» Task objective
Lines in the records below that contain the word "README" must each be copied.
===== Provided information
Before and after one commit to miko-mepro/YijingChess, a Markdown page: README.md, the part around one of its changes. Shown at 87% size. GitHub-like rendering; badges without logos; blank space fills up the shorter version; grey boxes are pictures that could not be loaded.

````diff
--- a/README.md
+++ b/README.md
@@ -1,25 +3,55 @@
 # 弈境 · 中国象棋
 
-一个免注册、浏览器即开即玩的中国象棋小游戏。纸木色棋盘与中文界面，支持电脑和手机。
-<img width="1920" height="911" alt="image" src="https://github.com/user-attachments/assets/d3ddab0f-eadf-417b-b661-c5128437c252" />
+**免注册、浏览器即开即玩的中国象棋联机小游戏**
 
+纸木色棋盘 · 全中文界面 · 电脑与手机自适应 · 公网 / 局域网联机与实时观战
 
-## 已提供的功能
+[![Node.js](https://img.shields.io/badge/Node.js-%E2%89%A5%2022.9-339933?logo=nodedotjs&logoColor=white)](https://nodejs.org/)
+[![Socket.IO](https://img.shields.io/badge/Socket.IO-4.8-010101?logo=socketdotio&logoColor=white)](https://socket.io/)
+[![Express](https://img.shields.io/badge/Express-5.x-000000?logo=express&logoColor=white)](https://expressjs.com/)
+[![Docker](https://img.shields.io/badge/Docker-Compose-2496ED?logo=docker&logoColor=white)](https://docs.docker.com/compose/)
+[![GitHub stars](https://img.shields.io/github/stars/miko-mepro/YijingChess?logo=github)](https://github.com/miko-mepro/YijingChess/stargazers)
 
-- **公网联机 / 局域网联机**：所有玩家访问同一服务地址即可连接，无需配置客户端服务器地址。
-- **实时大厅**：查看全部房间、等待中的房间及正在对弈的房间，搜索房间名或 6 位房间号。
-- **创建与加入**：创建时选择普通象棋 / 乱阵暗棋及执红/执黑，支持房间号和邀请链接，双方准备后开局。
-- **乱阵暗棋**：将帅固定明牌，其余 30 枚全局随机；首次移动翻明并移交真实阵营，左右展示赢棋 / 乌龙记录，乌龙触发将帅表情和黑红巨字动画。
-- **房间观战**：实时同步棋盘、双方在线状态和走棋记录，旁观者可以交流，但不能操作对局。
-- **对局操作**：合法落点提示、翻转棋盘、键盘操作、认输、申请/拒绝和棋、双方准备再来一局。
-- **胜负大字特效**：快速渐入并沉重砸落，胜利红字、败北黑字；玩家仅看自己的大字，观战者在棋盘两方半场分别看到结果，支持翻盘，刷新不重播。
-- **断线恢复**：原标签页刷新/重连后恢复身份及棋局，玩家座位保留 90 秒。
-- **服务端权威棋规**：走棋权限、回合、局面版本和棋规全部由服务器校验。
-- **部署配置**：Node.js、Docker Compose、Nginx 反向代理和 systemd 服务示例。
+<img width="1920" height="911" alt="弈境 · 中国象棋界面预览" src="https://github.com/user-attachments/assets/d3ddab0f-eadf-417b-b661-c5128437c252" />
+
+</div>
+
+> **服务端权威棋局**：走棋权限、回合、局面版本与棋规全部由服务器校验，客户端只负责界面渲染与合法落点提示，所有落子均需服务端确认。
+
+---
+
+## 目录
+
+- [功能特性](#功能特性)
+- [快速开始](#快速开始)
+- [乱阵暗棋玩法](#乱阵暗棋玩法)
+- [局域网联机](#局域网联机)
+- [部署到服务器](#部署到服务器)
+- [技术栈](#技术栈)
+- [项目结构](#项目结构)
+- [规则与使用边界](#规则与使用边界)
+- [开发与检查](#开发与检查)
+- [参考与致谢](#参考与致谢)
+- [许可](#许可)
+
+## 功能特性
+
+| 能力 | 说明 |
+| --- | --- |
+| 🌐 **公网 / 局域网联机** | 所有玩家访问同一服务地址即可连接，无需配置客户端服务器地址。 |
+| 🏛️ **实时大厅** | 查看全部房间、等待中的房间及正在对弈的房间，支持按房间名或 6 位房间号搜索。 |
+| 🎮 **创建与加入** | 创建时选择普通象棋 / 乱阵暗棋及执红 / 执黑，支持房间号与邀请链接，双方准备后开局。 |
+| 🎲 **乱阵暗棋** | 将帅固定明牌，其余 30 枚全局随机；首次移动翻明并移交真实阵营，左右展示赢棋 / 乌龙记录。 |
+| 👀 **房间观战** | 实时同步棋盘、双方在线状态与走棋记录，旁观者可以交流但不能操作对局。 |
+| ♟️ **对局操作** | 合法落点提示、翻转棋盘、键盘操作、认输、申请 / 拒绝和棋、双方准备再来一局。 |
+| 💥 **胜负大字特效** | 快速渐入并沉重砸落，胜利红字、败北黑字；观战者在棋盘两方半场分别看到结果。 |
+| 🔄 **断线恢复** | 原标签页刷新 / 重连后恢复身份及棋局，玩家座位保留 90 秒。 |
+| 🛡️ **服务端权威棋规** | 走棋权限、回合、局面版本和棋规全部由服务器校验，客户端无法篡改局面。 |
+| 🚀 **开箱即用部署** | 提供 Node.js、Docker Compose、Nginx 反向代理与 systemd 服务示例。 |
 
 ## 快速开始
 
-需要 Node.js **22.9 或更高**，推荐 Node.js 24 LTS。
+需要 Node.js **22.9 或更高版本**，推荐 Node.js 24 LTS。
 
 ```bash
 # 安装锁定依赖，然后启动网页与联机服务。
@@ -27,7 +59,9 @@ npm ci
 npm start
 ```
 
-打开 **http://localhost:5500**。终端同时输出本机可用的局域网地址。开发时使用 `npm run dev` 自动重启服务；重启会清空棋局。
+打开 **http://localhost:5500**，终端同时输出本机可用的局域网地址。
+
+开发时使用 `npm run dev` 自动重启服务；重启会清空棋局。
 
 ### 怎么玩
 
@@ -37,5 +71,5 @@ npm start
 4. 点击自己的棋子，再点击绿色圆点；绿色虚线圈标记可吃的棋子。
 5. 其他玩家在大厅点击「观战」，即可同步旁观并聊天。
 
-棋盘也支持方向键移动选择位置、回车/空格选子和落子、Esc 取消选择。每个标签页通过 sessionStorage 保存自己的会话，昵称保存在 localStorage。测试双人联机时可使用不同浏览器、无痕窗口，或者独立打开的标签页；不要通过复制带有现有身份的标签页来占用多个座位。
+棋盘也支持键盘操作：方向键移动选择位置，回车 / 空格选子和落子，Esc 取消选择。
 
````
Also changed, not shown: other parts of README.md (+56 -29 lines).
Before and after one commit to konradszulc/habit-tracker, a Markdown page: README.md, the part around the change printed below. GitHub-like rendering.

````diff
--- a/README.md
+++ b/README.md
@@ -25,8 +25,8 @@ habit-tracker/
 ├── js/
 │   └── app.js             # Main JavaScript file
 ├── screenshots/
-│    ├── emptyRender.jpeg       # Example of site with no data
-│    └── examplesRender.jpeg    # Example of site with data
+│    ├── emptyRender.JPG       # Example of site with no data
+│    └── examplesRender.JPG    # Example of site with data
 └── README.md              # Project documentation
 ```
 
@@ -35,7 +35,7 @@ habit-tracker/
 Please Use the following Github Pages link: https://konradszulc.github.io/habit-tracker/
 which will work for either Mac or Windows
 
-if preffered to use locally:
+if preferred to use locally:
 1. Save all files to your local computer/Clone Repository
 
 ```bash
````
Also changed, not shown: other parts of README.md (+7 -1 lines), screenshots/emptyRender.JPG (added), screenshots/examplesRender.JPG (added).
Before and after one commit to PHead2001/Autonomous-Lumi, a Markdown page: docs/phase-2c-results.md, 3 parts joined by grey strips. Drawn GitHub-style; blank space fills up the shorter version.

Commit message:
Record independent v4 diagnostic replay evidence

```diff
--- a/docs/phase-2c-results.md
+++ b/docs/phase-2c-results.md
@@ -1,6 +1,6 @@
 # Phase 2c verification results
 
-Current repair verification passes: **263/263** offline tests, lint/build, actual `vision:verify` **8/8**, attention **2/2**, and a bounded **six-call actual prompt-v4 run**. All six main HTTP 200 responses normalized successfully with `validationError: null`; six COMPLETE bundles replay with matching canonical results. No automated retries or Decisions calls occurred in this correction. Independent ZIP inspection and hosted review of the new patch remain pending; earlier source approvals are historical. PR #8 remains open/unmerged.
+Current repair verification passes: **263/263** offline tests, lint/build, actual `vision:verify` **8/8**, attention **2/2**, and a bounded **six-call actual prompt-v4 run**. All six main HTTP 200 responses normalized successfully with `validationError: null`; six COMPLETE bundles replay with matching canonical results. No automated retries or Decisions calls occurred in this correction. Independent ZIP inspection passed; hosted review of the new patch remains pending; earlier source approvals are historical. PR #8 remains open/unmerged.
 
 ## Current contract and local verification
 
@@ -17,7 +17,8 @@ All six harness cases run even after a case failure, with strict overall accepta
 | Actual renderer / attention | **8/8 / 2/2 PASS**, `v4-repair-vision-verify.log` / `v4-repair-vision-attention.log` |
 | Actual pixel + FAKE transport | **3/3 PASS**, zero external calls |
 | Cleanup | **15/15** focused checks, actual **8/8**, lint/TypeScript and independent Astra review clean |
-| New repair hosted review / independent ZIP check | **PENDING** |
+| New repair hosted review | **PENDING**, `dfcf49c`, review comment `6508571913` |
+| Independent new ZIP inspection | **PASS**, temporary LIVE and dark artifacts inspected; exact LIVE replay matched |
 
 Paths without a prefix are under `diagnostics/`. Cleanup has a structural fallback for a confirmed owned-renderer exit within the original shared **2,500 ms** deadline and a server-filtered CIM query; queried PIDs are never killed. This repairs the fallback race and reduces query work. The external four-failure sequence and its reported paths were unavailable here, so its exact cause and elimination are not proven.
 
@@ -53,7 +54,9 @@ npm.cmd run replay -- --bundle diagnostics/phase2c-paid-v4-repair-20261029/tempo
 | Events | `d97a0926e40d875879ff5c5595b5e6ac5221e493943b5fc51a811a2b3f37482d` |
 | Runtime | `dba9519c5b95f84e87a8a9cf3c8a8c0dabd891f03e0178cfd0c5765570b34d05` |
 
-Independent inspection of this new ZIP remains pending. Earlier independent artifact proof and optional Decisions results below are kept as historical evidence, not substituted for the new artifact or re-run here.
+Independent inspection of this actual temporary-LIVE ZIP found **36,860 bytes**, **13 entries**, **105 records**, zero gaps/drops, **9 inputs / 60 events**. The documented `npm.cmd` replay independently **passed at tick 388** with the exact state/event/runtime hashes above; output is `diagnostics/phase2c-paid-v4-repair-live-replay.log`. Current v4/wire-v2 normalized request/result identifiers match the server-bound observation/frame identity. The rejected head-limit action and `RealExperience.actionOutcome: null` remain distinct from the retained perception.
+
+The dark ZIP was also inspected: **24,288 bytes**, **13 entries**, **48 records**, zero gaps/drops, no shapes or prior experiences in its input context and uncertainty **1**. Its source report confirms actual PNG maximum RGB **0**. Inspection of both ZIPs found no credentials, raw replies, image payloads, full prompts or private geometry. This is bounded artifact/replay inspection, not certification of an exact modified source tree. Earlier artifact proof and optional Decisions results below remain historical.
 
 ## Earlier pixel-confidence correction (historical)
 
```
==========
» Task answer
Before and after one commit to miko-mepro/YijingChess, a Markdown page: README.md, the part around one of its changes. Shown at 87% size. GitHub-like rendering; badges without logos; blank space fills up the shorter version; grey boxes are pictures that could not be loaded.
--- a/README.md
+++ b/README.md
Also changed, not shown: other parts of README.md (+56 -29 lines).
Before and after one commit to konradszulc/habit-tracker, a Markdown page: README.md, the part around the change printed below. GitHub-like rendering.
--- a/README.md
+++ b/README.md
 └── README.md              # Project documentation
Also changed, not shown: other parts of README.md (+7 -1 lines), screenshots/emptyRender.JPG (added), screenshots/examplesRender.JPG (added).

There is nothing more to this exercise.